» What needs to be done:
Your copy of the data should match it exactly, leaving out only the pictures.

┌─ Available data

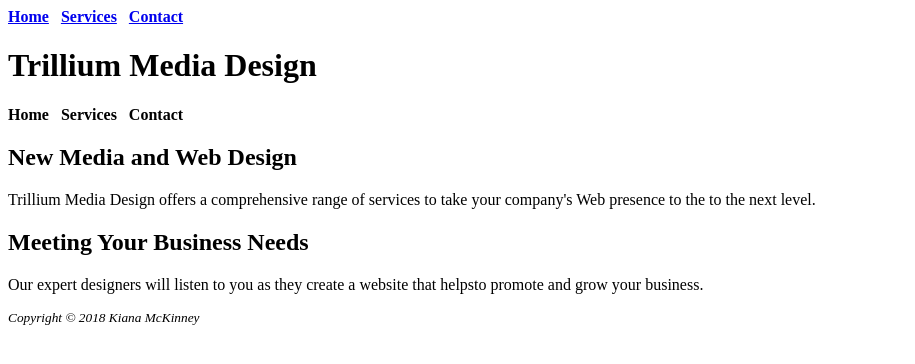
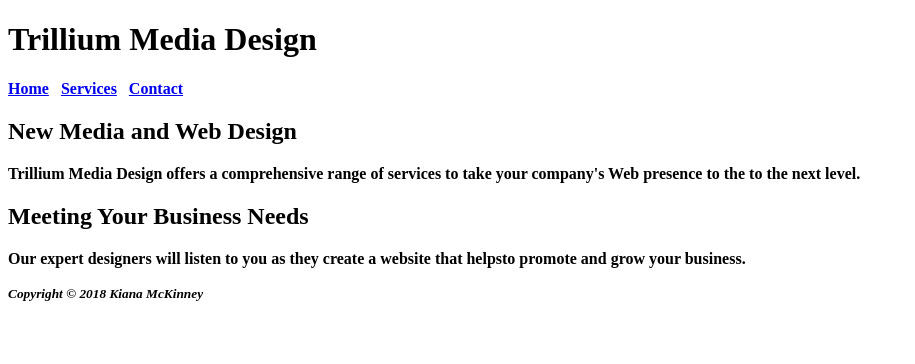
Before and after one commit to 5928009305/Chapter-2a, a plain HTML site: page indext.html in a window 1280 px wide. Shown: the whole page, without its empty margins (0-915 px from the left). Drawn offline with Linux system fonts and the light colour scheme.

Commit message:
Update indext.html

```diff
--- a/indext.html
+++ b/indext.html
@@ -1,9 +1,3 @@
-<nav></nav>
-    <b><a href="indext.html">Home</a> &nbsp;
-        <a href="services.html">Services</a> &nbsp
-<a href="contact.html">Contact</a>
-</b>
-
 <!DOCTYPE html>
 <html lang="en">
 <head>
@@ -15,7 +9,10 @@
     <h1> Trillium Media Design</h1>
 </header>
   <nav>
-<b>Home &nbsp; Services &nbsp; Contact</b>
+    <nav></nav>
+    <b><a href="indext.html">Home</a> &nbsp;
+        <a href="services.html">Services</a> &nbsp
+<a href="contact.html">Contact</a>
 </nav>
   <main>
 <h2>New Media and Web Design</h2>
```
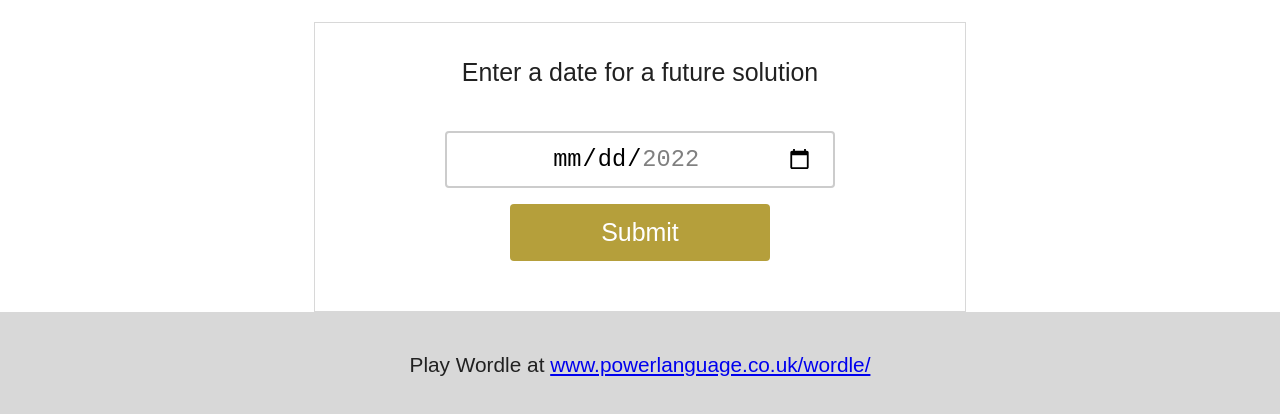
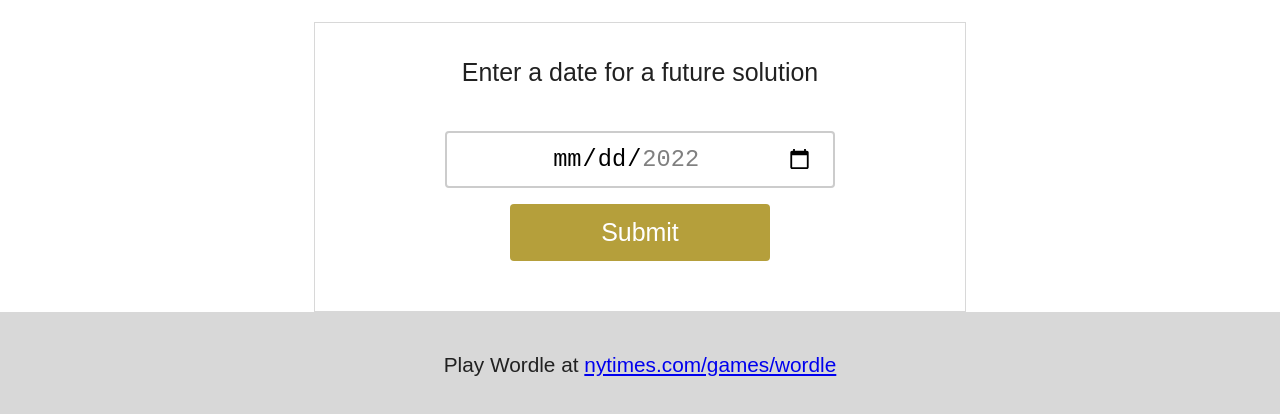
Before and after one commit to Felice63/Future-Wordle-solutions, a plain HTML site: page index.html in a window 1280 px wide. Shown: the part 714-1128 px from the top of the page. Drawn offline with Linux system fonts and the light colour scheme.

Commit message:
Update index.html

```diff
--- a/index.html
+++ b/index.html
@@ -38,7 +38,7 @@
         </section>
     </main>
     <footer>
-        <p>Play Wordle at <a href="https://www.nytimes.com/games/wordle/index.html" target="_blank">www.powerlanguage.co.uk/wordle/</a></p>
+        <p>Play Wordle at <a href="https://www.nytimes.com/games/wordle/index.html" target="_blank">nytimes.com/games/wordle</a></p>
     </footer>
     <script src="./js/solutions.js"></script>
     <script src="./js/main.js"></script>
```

└─

» Solution to this problem:
Before and after one commit to 5928009305/Chapter-2a, a plain HTML site: page indext.html in a window 1280 px wide. Shown: the whole page, without its empty margins (0-915 px from the left). Drawn offline with Linux system fonts and the light colour scheme.

Commit message:
Update indext.html

```diff
--- a/indext.html
+++ b/indext.html
@@ -1,9 +1,3 @@
-<nav></nav>
-    <b><a href="indext.html">Home</a> &nbsp;
-        <a href="services.html">Services</a> &nbsp
-<a href="contact.html">Contact</a>
-</b>
-
 <!DOCTYPE html>
 <html lang="en">
 <head>
@@ -15,7 +9,10 @@
     <h1> Trillium Media Design</h1>
 </header>
   <nav>
-<b>Home &nbsp; Services &nbsp; Contact</b>
+    <nav></nav>
+    <b><a href="indext.html">Home</a> &nbsp;
+        <a href="services.html">Services</a> &nbsp
+<a href="contact.html">Contact</a>
 </nav>
   <main>
 <h2>New Media and Web Design</h2>
```
Before and after one commit to Felice63/Future-Wordle-solutions, a plain HTML site: page index.html in a window 1280 px wide. Shown: the part 714-1128 px from the top of the page. Drawn offline with Linux system fonts and the light colour scheme.

Commit message:
Update index.html

```diff
--- a/index.html
+++ b/index.html
@@ -38,7 +38,7 @@
         </section>
     </main>
     <footer>
-        <p>Play Wordle at <a href="https://www.nytimes.com/games/wordle/index.html" target="_blank">www.powerlanguage.co.uk/wordle/</a></p>
+        <p>Play Wordle at <a href="https://www.nytimes.com/games/wordle/index.html" target="_blank">nytimes.com/games/wordle</a></p>
     </footer>
     <script src="./js/solutions.js"></script>
     <script src="./js/main.js"></script>
```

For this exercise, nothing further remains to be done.